His contemporaries did not know what to make of him as a psychological study and certainly did not think much of his work as a professional. They seem exasperated in this movie and work hard to keep the verisimilitude, which gives the film something of an unusual patina.

In scenes with Jo Van Fleet as his mother who abandoned him as an infant for a career as the madam of a brothel, Dean and Van Fleet seem almost to mimic each other’s genetics to create a sense of mother and son separated since birth.

There are moments in the film that make it timeless and memorable, even so many years later, after so many viewings.


We again give a nod to James Dean.

 You may read THE NEXT JAMES DEAN about the original and his clones. It’s in softcover and e-book on






Joshua Tree 1951 Chops James Dean Down to Bite Size




DATELINE: Joshua Tree 1951 & James Dean


We cannot tell a lie: this movie falls atop the James Dean legend with the splat of Godzilla meeting Bambi. The trailer gives a full sensation.


After years of teasing, the black and white art film that depicts an impressionistic version of James Dean hits the streaming market like Dean taking a public leak on the set of one of his movies.


Finally there is an arty biographical movie that does to James Dean what he did to art. From the opening and disquieting images of “The Human Ashtray” to Arthur Rimbaud’s bedroom, director Michael Mishory ties Dean into some heavy-duty angst and some lightweight Hollywood orgies of the early 1950s.


We first saw a trailer several years ago and have been teased endlessly about the film’s ever-postponed premiere. Now it has arrived on DVD with little fanfare outside of a Mexico theatrical showing.

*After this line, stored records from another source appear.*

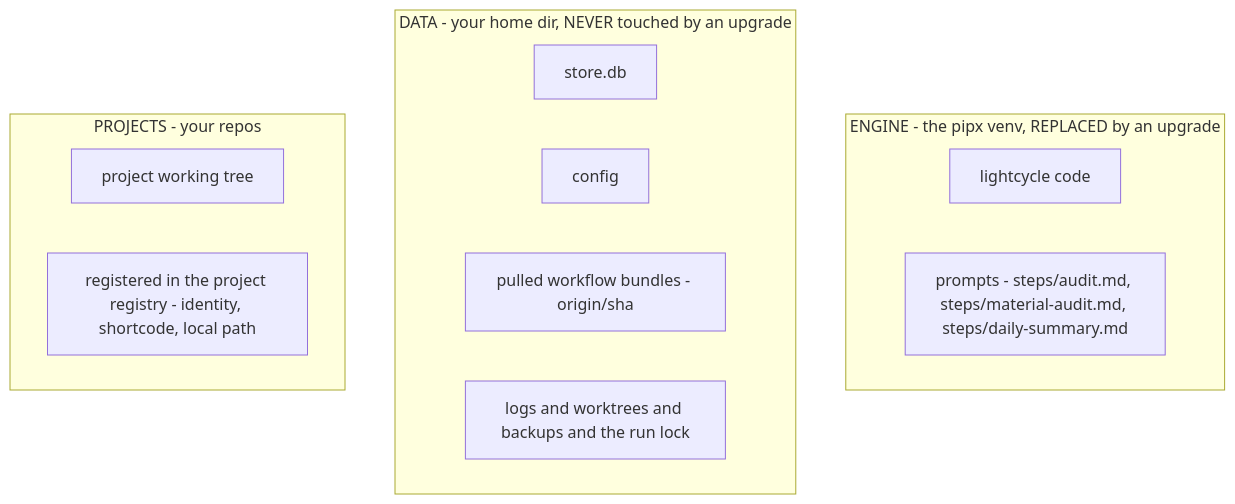
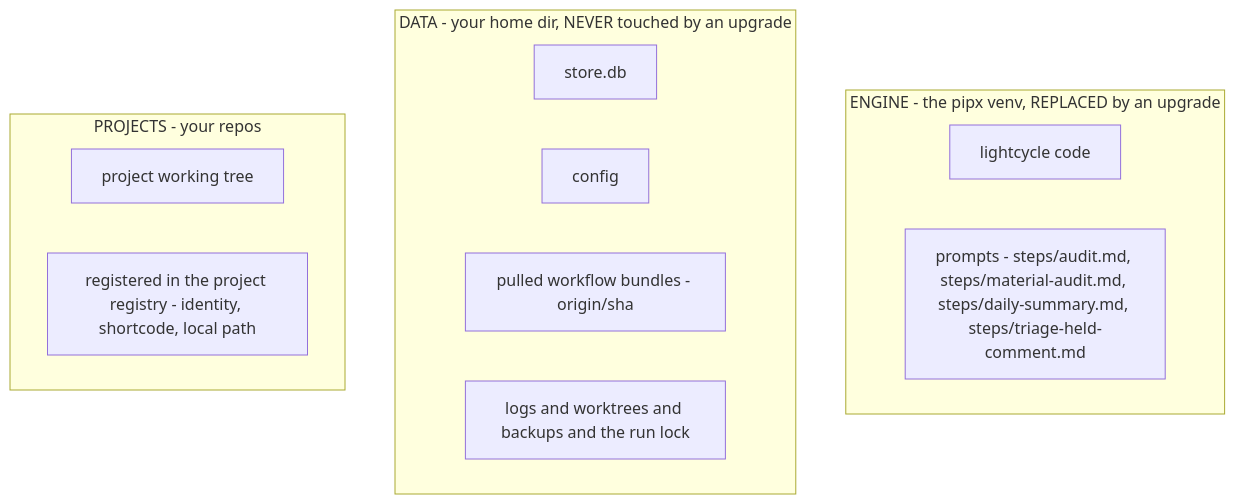
The diagram in docs/installation-and-config.md (kenmclennan/lightcycle), drawn with Mermaid before and after one commit. The commit also changed other lines of this file and 37 other files, not shown here.

First line of the commit message:
feat(feedback): triage held comments so ones that ask nothing open no gate

````diff
--- a/docs/installation-and-config.md
+++ b/docs/installation-and-config.md
@@ -16,17 +16,17 @@
 ```mermaid
 graph TD
   subgraph engine[ENGINE - the pipx venv, REPLACED by an upgrade]
     code[lightcycle code]
-    prompts[prompts - steps/audit.md, steps/material-audit.md, steps/daily-summary.md]
+    prompts[prompts - steps/audit.md, steps/material-audit.md, steps/daily-summary.md, steps/triage-held-comment.md]
   end
   subgraph data[DATA - your home dir, NEVER touched by an upgrade]
     store[store.db]
     conf[config]
     wf[pulled workflow bundles - origin/sha]
     rest[logs and worktrees and backups and the run lock]
   end
   subgraph projects[PROJECTS - your repos]
     repo[project working tree]
     reg[registered in the project registry - identity, shortcode, local path]
   end
 ```
````
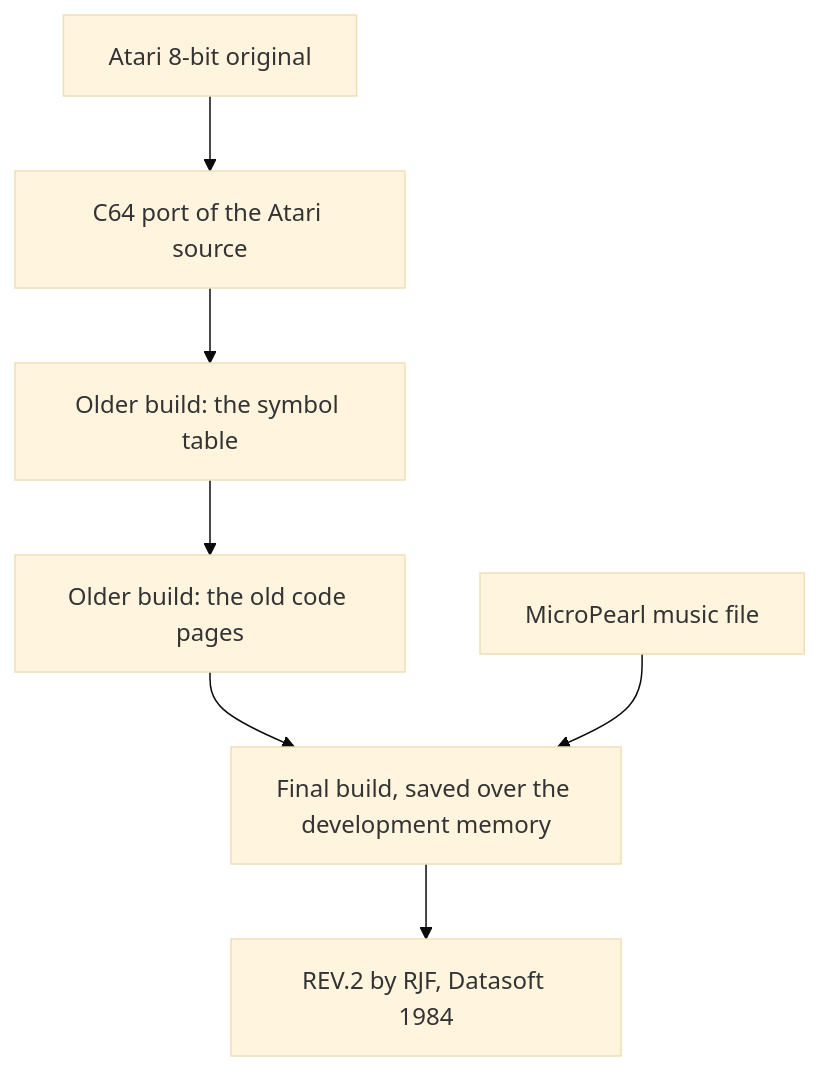
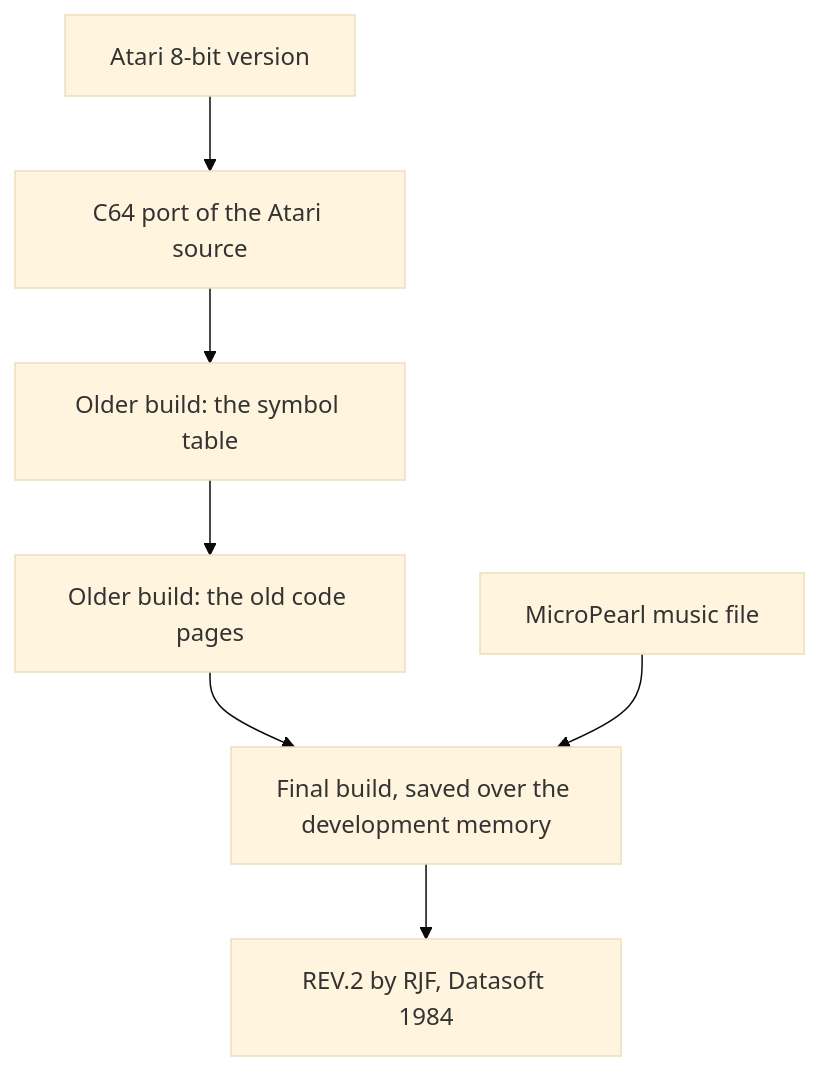
The diagram in bruce_lee/docs/development.md (henols/c64_games), drawn with Mermaid (base theme) before and after one commit. The commit also changed other lines of this file and 192 other files, not shown here.

````diff
--- a/bruce_lee/docs/development.md
+++ b/bruce_lee/docs/development.md
@@ -282,9 +282,9 @@
 ```mermaid
 flowchart TD
-  A["Atari 8-bit original"] --> B["C64 port of the Atari source"]
+  A["Atari 8-bit version"] --> B["C64 port of the Atari source"]
   B --> C["Older build: the symbol table"]
   C --> D["Older build: the old code pages"]
   D --> E["Final build, saved over the development memory"]
   M["MicroPearl music file"] --> E
   E --> F["REV.2 by RJF, Datasoft 1984"]
 ```
````
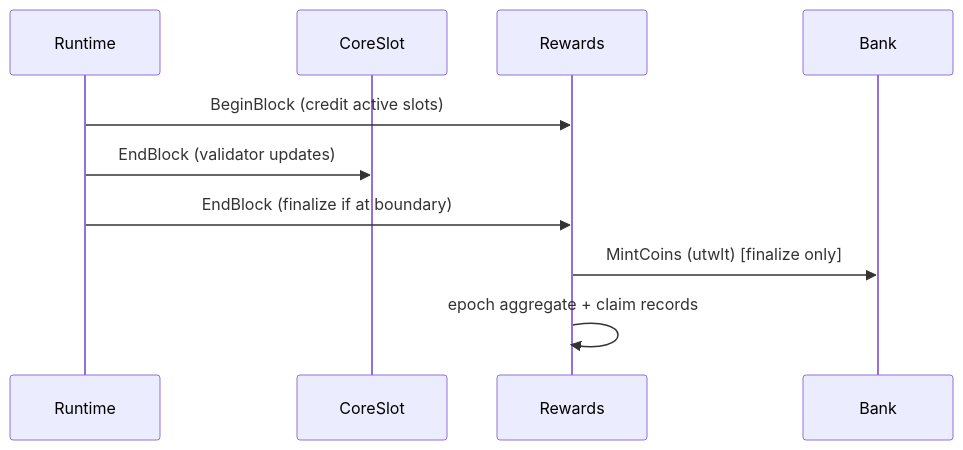
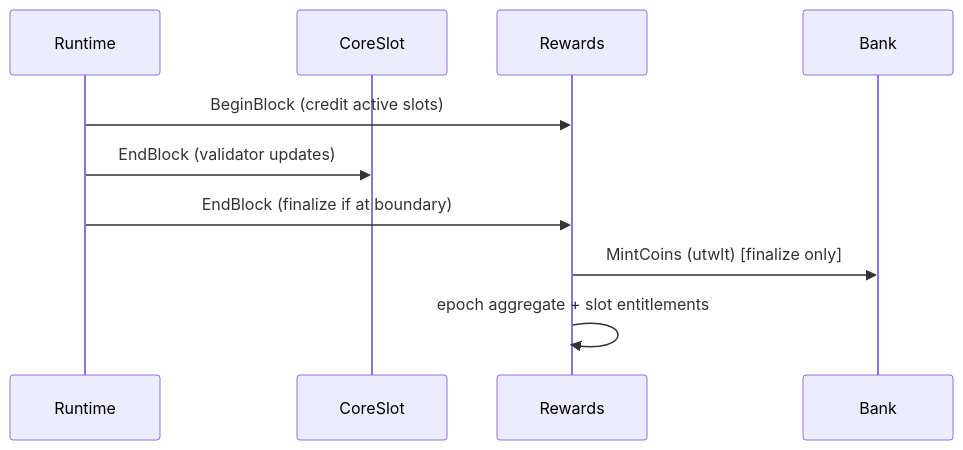
The diagram in website/docs/chain/lifecycle.md (usmanshahid86/twilight-core), drawn with Mermaid before and after one commit. The commit also changed other lines of this file and 103 other files, not shown here.

````diff
--- a/website/docs/chain/lifecycle.md
+++ b/website/docs/chain/lifecycle.md
@@ -40,12 +40,12 @@
 ```mermaid
 sequenceDiagram
     participant Runtime
     participant CoreSlot
     participant Rewards
     participant Bank
     Runtime->>Rewards: BeginBlock (credit active slots)
     Runtime->>CoreSlot: EndBlock (validator updates)
     Runtime->>Rewards: EndBlock (finalize if at boundary)
     Rewards->>Bank: MintCoins (utwlt) [finalize only]
-    Rewards->>Rewards: epoch aggregate + claim records
+    Rewards->>Rewards: epoch aggregate + slot entitlements
 ```
````
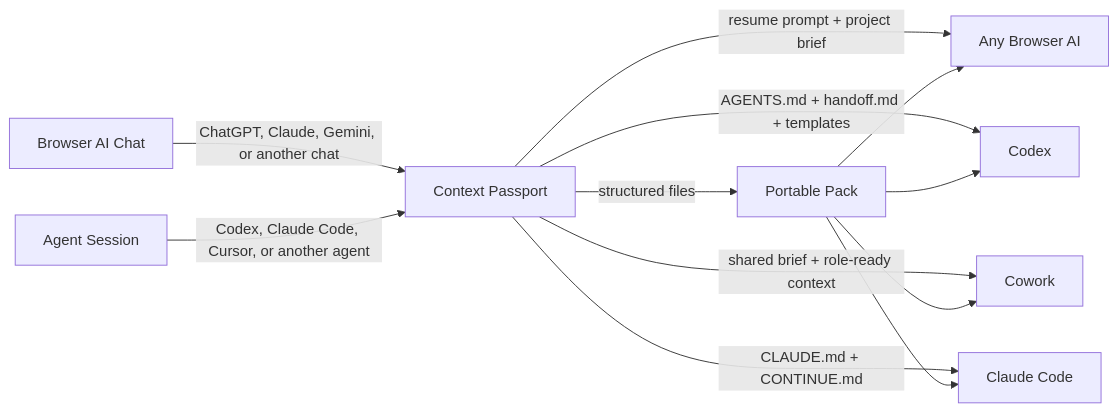
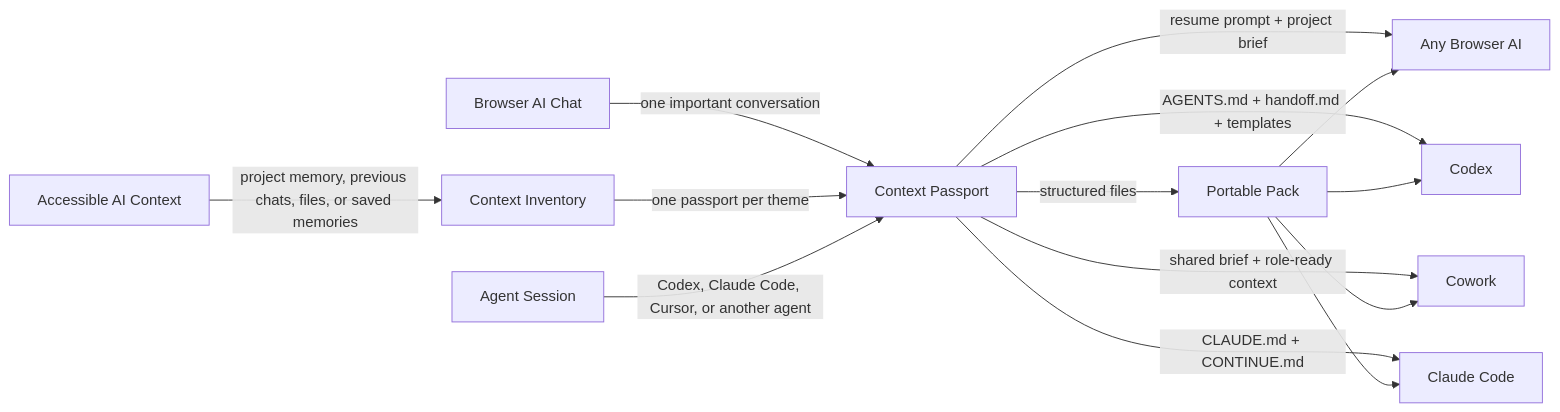
The diagram in README.md (macio-arruda/context-passport), drawn with Mermaid before and after one commit. The commit also changed other lines of this file and 8 other files, not shown here.

Commit message:
Add accessible context inventory workflow

````diff
--- a/README.md
+++ b/README.md
@@ -19,16 +19,18 @@
 ```mermaid
 flowchart LR
-    A["Browser AI Chat"] -->|"ChatGPT, Claude, Gemini, or another chat"| B["Context Passport"]
+    A["Browser AI Chat"] -->|"one important conversation"| B["Context Passport"]
+    I["Accessible AI Context"] -->|"project memory, previous chats, files, or saved memories"| J["Context Inventory"]
+    J -->|"one passport per theme"| B
     G["Agent Session"] -->|"Codex, Claude Code, Cursor, or another agent"| B
 
     B -->|"resume prompt + project brief"| C["Any Browser AI"]
     B -->|"AGENTS.md + handoff.md + templates"| D["Codex"]
     B -->|"shared brief + role-ready context"| E["Cowork"]
     B -->|"CLAUDE.md + CONTINUE.md"| H["Claude Code"]
 
     B -->|"structured files"| F["Portable Pack"]
     F --> C
     F --> D
     F --> E
     F --> H
 ```
````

As director James Franco learned with his towering small budget biography of Hart Crane, period movies are difficult, but this flows with ease in its pre-rock world of Joshua Tree where the old rocks don’t change for centuries, or at least since Dean stayed there.


Evocation of film noir and beat symbolist poetry seems to knot Dean’s roots as the film jumps back and forth in an impressionistic frenzy.


James Preston’s James Dean comes across as preformed, waiting to hatch out of a chrysalis. As Dean biographical features go, this one tries to be the be-all and end-all.


With so many of those who knew Dean gone and a few ancient leftovers not spilling their beans, the film will have no challengers. Nearly 60 years after James Dean’s car crash into mythomania, this film gives us the 21st century Dean.  No doubt that Dean would find the latest followers still lagging far behind his path.


This film requires acceptance on levels that are not standard for typical movies. It’s far beyond Eden, planetarium explosions, and belligerent oil tycoons that defined Dean’s movie legacy. He’s now ready for his close-up on the ceiling of the Sistine Chapel.


We know that Jimmy Dean would have approved.

William Russo is author of THE NEXT JAMES DEAN, featuring insights from a few who were there and demanded anonymity for their stories. The book is available on in softcover and e-book formats.